■ What this task involves ■
If a line in the data holds the string "parts", list it.

■ Given records ■

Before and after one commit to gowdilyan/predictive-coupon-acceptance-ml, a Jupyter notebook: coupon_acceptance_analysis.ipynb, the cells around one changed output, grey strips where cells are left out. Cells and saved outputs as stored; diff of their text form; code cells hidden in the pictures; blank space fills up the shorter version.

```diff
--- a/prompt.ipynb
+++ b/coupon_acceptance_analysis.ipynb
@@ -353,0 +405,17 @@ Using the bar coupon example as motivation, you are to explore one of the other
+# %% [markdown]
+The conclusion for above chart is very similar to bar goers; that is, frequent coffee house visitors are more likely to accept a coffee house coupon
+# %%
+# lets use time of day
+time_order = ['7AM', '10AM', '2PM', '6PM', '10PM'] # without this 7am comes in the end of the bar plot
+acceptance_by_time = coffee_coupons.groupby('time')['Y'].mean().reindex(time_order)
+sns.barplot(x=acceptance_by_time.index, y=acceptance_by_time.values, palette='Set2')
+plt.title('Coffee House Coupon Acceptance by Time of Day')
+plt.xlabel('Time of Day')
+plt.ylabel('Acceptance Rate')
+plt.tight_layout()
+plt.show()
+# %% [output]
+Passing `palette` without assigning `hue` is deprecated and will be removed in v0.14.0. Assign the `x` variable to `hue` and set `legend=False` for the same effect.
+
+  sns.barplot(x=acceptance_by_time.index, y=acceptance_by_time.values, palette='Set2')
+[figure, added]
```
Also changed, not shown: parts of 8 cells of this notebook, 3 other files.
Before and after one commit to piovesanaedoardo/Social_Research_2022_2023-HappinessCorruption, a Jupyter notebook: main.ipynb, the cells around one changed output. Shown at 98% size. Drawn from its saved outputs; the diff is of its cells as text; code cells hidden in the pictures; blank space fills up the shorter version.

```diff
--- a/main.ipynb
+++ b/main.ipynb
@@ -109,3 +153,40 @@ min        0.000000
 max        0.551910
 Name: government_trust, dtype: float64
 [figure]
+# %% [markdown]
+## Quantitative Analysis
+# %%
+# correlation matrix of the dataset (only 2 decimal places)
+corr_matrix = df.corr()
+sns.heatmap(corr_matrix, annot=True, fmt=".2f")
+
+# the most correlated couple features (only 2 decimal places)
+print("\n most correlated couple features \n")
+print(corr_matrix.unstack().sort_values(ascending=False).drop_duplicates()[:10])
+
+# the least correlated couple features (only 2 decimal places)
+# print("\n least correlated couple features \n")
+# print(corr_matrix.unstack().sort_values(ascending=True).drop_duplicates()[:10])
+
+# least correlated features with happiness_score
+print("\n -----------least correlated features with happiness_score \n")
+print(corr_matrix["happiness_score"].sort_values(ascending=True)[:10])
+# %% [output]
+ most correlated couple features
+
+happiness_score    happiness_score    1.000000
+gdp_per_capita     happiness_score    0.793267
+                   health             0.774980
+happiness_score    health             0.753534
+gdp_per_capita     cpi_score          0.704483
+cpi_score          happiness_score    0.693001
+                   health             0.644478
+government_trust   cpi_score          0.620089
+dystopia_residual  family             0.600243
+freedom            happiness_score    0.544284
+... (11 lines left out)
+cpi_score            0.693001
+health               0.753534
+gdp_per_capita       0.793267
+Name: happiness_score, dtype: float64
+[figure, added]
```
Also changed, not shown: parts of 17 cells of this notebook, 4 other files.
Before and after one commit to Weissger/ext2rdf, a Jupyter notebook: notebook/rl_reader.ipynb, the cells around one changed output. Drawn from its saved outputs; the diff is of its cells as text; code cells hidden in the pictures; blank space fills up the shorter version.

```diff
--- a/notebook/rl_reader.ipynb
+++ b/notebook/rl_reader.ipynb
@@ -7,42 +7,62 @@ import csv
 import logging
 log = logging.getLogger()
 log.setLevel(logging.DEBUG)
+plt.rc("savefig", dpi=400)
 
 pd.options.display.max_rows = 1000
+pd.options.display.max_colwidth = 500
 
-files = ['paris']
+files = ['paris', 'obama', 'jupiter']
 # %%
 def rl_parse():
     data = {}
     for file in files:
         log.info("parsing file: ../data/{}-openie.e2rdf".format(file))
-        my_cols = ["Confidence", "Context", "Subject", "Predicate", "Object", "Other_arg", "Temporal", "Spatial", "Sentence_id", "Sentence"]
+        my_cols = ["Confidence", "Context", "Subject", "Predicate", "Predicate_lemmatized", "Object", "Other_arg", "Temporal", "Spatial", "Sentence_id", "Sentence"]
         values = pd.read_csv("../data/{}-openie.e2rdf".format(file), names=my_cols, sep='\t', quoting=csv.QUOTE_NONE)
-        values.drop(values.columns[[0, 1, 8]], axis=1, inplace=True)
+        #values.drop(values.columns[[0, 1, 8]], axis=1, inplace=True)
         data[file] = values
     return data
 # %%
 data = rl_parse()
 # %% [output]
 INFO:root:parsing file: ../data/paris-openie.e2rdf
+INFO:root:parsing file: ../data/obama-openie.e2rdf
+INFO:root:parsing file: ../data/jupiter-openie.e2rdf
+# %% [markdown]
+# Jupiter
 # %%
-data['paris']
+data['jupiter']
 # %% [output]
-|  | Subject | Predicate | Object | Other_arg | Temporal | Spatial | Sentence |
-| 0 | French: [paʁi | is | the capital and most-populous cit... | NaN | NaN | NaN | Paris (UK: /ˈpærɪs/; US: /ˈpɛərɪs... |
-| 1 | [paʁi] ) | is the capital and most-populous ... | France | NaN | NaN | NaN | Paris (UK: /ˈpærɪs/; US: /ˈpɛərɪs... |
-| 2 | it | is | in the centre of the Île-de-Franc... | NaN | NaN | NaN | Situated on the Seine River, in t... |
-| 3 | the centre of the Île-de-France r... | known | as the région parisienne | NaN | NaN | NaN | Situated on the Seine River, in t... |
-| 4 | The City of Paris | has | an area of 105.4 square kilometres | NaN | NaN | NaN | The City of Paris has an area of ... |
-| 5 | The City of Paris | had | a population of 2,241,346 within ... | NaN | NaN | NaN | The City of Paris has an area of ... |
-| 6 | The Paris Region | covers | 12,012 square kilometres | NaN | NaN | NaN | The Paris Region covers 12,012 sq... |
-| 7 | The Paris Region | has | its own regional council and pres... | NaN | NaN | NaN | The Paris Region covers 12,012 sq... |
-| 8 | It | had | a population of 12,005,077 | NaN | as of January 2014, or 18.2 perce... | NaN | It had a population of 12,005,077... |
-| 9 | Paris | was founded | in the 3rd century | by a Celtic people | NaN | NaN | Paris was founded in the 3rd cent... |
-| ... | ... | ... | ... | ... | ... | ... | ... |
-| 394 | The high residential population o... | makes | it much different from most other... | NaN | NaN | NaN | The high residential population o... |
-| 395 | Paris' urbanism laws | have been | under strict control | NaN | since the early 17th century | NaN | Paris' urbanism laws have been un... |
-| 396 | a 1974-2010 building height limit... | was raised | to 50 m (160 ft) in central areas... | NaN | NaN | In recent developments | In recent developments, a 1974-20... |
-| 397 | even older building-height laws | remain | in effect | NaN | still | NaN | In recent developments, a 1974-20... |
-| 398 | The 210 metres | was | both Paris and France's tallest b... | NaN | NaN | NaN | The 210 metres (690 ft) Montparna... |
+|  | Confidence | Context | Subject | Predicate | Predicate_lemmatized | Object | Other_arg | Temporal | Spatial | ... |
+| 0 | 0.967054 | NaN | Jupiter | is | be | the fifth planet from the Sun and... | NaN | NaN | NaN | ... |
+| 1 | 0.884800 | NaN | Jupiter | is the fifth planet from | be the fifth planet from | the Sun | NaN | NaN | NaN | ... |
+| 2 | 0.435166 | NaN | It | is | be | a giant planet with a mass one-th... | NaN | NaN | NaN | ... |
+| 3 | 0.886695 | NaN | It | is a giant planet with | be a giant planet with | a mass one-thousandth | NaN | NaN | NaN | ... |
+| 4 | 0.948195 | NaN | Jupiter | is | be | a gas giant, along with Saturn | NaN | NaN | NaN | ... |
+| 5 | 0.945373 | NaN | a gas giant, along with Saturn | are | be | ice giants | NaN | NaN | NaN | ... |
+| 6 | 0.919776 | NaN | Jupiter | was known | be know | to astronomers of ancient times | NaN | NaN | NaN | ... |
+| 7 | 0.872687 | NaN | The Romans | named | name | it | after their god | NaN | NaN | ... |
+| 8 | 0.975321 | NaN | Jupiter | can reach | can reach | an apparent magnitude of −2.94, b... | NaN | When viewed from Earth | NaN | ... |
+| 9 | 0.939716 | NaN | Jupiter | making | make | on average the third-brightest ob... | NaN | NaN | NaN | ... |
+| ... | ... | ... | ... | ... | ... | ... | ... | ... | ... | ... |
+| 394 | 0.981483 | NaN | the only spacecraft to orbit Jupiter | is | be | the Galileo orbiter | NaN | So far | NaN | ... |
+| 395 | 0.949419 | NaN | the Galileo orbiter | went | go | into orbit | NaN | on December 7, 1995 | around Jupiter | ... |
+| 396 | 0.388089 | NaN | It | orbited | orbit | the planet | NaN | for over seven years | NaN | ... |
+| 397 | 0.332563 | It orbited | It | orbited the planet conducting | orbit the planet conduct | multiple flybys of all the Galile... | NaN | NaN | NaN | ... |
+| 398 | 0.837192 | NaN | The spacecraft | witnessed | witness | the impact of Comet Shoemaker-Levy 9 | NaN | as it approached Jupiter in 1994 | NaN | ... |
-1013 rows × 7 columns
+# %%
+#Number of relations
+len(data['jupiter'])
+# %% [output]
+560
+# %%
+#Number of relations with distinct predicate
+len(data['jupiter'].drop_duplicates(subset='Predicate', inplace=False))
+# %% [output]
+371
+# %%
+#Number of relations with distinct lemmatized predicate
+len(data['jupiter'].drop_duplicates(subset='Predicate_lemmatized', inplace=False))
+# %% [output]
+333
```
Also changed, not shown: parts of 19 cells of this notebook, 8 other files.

■ Reply to the task ■
Also changed, not shown: parts of 8 cells of this notebook, 3 other files.
Also changed, not shown: parts of 17 cells of this notebook, 4 other files.
Also changed, not shown: parts of 19 cells of this notebook, 8 other files.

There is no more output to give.